Regarding His statutes, God spoke through Moses: You shall teach them to your children, speaking of them when you sit in your house, when you walk by the way, when you lie down, and when you rise up. And you shall write them on the doorposts of your house and on your gates, that your days and the days of your children may be multiplied in the land of which the Lord swore to your fathers to give them, like the days of the heavens above the earth.” (Deut. 11:19-21 NKJV). 

Parenting is a daily responsibility that requires daily invoking the help and power from our Creator. God loves our kids and wants the best for our them. Only with God’s help can we do our very best to “train up a child in the way he should go” (Prov. 22:6 NKJV).
     Here are seven important things to pray for our children:
1.  Pray that, at a young age, they will realize their need to have a relationship with Jesus and will believe in and receive Him as Savior and Lord. If your children are already older it’s not too late. Still pray they will accept this Great Salvation (Hebrews 2:3-4).
2.  Pray they will develop a keen sense of right and wrong, based on biblical principles and a Christian worldview.
3.  Pray they will love God’s Word and yearn for its daily encouragement and instruction.
4.  Pray they will hunger and thirst for righteousness which will be reflected in their behavior and their thought life.
5.  Pray they will develop a strong prayer life that leads them into intimate fellowship with their Creator.
6.  Pray they will be tuned in to the Holy Spirit’s voice leading them day by day. This will help them avoid such things as being unequally yoked in relationships, especially marriage (2 Corinthians 6:14).
7.  Pray God’s Word over your children. As you read and study your Bible, when you come across a passage you would desire for your kids, pray those words over them. Even speak it out loud. When I do this, I sometimes write the name of a certain child or grandchild next to the verse.
     SO—we need to pray! We need to pray big time—every day—for our children and for ourselves as parents—grandparents—mentors. 
I’ve seen the results of allowing children to figure out spiritual matters for themselves and it’s often not a pretty sight. When we sow to the wind, we often reap the whirlwind (Hosea 8:7a). It’s true that sometimes they find their way to God without parental involvement. Nonetheless, from what I’ve observed, the results of sewing to the wind regarding a child’s spiritual upbringing has reaped the whirlwind indeed.
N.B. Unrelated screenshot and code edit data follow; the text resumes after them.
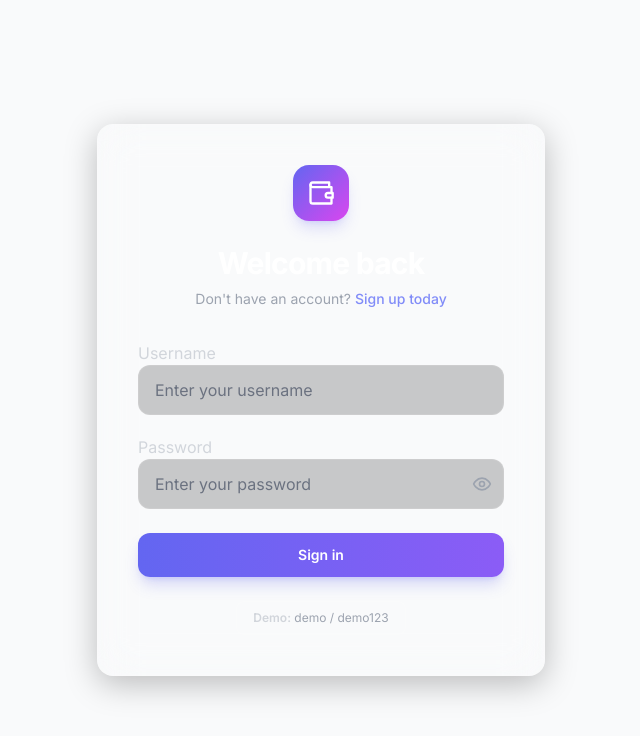
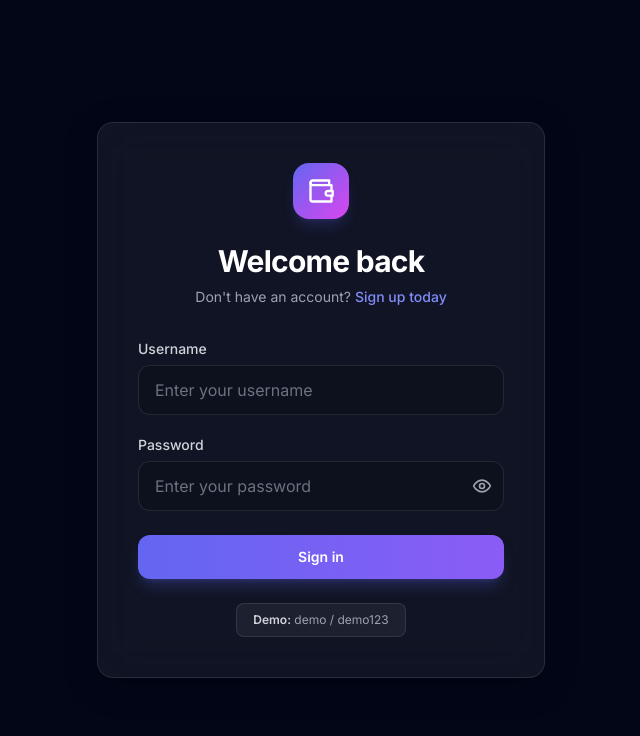
Before and after one commit to Pawan9202/expense-tracker-, a React (Vite) app in the folder frontend/: page /login in a window 1280 px wide. Shown: the top 736 px of the page, without its empty margins (319-959 px from the left). Built offline with nearby package versions, Linux system fonts and the light colour scheme; no server answers.

Commit message:
UI and authentication issues fixed in the production

```diff
--- a/frontend/src/context/AuthContext.jsx
+++ b/frontend/src/context/AuthContext.jsx
@@ -42,8 +42,9 @@ export const AuthProvider = ({ children }) => {
       localStorage.setItem('token', data.token);
       return { success: true, user: data.user };
     } catch (error) {
-      // Propagate the actual error message from the backend
-      const errorMessage = error.response?.data?.message || 'Login failed';
+      const details = error.response?.data?.details;
+      const msgs = details ? details.map(d => d.message).join(', ') : null;
+      const errorMessage = msgs || error.response?.data?.message || error.response?.data?.error || 'Login failed';
       return { success: false, error: errorMessage };
     }
   };
@@ -55,7 +56,9 @@ export const AuthProvider = ({ children }) => {
       localStorage.setItem('token', data.token);
       return { success: true, user: data.user };
     } catch (error) {
-      const errorMessage = error.response?.data?.message || 'Registration failed';
+      const details = error.response?.data?.details;
+      const msgs = details ? details.map(d => d.message).join(', ') : null;
+      const errorMessage = msgs || error.response?.data?.message || error.response?.data?.error || 'Registration failed';
       return { success: false, error: errorMessage };
     }
   };
--- a/frontend/src/index.css
+++ b/frontend/src/index.css
@@ -11,6 +11,10 @@
 }
 
 @layer components {
+  .form-label {
+    @apply block text-sm font-medium text-gray-300 mb-1.5;
+  }
+
   .glass-panel {
     @apply bg-white/5 backdrop-blur-xl border border-white/10 shadow-[0_8px_32px_rgba(0,0,0,0.25)] rounded-2xl;
   }
@@ -130,6 +134,14 @@
   ::-webkit-scrollbar-thumb:hover {
     background: rgba(255, 255, 255, 0.2);
   }
+
+  .animation-delay-2000 {
+    animation-delay: 2s;
+  }
+
+  .animation-delay-4000 {
+    animation-delay: 4s;
+  }
 }
 
 @layer utilities {
--- a/frontend/src/pages/Dashboard.jsx
+++ b/frontend/src/pages/Dashboard.jsx
@@ -1,4 +1,4 @@
-import React, { useState, useEffect } from 'react';
+ import React, { useState, useEffect } from 'react';
 import { Link } from 'react-router-dom';
 import { motion } from 'framer-motion';
 import {
--- a/frontend/src/pages/Login.jsx
+++ b/frontend/src/pages/Login.jsx
@@ -49,7 +49,7 @@ const Login = () => {
   };
 
   return (
-    <div className="min-h-screen flex items-center justify-center bg-gray-50 py-12 px-4 sm:px-6 lg:px-8 relative overflow-hidden">
+    <div className="min-h-screen flex items-center justify-center bg-transparent py-12 px-4 sm:px-6 lg:px-8 relative overflow-hidden">
       {/* Decorative ambient background */}
       <div className="absolute top-1/2 left-1/2 -translate-x-1/2 -translate-y-1/2 w-full h-full max-w-[800px] max-h-[800px] -z-10 pointer-events-none">
         <div className="absolute top-[20%] left-[20%] w-96 h-96 bg-indigo-500/20 rounded-full mix-blend-screen filter blur-[100px] animate-blob"></div>
--- a/frontend/src/pages/Register.jsx
+++ b/frontend/src/pages/Register.jsx
@@ -53,7 +53,7 @@ const Register = () => {
   };
 
   return (
-    <div className="min-h-screen flex items-center justify-center bg-gray-50 py-12 px-4 sm:px-6 lg:px-8 relative overflow-hidden">
+    <div className="min-h-screen flex items-center justify-center bg-transparent py-12 px-4 sm:px-6 lg:px-8 relative overflow-hidden">
       {/* Decorative ambient background */}
       <div className="absolute top-1/2 left-1/2 -translate-x-1/2 -translate-y-1/2 w-full h-full max-w-[800px] max-h-[800px] -z-10 pointer-events-none">
         <div className="absolute top-[20%] left-[20%] w-96 h-96 bg-indigo-500/20 rounded-full mix-blend-screen filter blur-[100px] animate-blob"></div>
--- a/frontend/src/services/api.js
+++ b/frontend/src/services/api.js
@@ -28,8 +28,11 @@ api.interceptors.response.use(
   },
   (error) => {
     if (error.response?.status === 401) {
-      localStorage.removeItem('token');
-      window.location.href = '/login';
+      const isAuthRoute = error.config?.url?.includes('/auth/login') || error.config?.url?.includes('/auth/register');
+      if (!isAuthRoute) {
+        localStorage.removeItem('token');
+        window.location.href = '/login';
+      }
     }
     return Promise.reject(error);
   }
--- a/frontend/tailwind.config.js
+++ b/frontend/tailwind.config.js
@@ -62,6 +62,7 @@ export default {
         'fade-in': 'fadeIn 0.5s ease-in-out',
         'slide-up': 'slideUp 0.3s ease-out',
         'spin-slow': 'spin 3s linear infinite',
+        'blob': 'blob 7s infinite',
       },
       keyframes: {
         fadeIn: {
@@ -72,6 +73,12 @@ export default {
           '0%': { transform: 'translateY(10px)', opacity: '0' },
           '100%': { transform: 'translateY(0)', opacity: '1' },
         },
+        blob: {
+          '0%': { transform: 'translate(0px, 0px) scale(1)' },
+          '33%': { transform: 'translate(30px, -50px) scale(1.1)' },
+          '66%': { transform: 'translate(-20px, 20px) scale(0.9)' },
+          '100%': { transform: 'translate(0px, 0px) scale(1)' },
+        },
       },
     },
   },
```
Also changed, not shown: 2 other files (tests, documents, lock files or other folders).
      Examples I’ve witnessed have reaped addiction, sexual promiscuity and confusion, prison, mental and emotional insecurities, animosity toward God and parents, spiritual confusion, and all manner of chaos.
      So, let’s pray. Let’s pray every day for our children and grandchildren. Their eternal destiny may depend on it.

     What is your greatest prayer for the children in your life? Tell God, right now. Release it to Him and take heart in knowing He hears. Thank Him and worship Him because He loves, He knows, He cares, and He can work in ways that astound us.
     On my Facebook page, I post a scripture-based prayer for children every day. Each one is a good springboard for our appeal to God on behalf of the children in our lives. I’d be honored for you to check it out. See the prayers on Facebook at this link: https://www.facebook.com/ConnieWohlfordAuthor/.
©Connie Wohlford 2018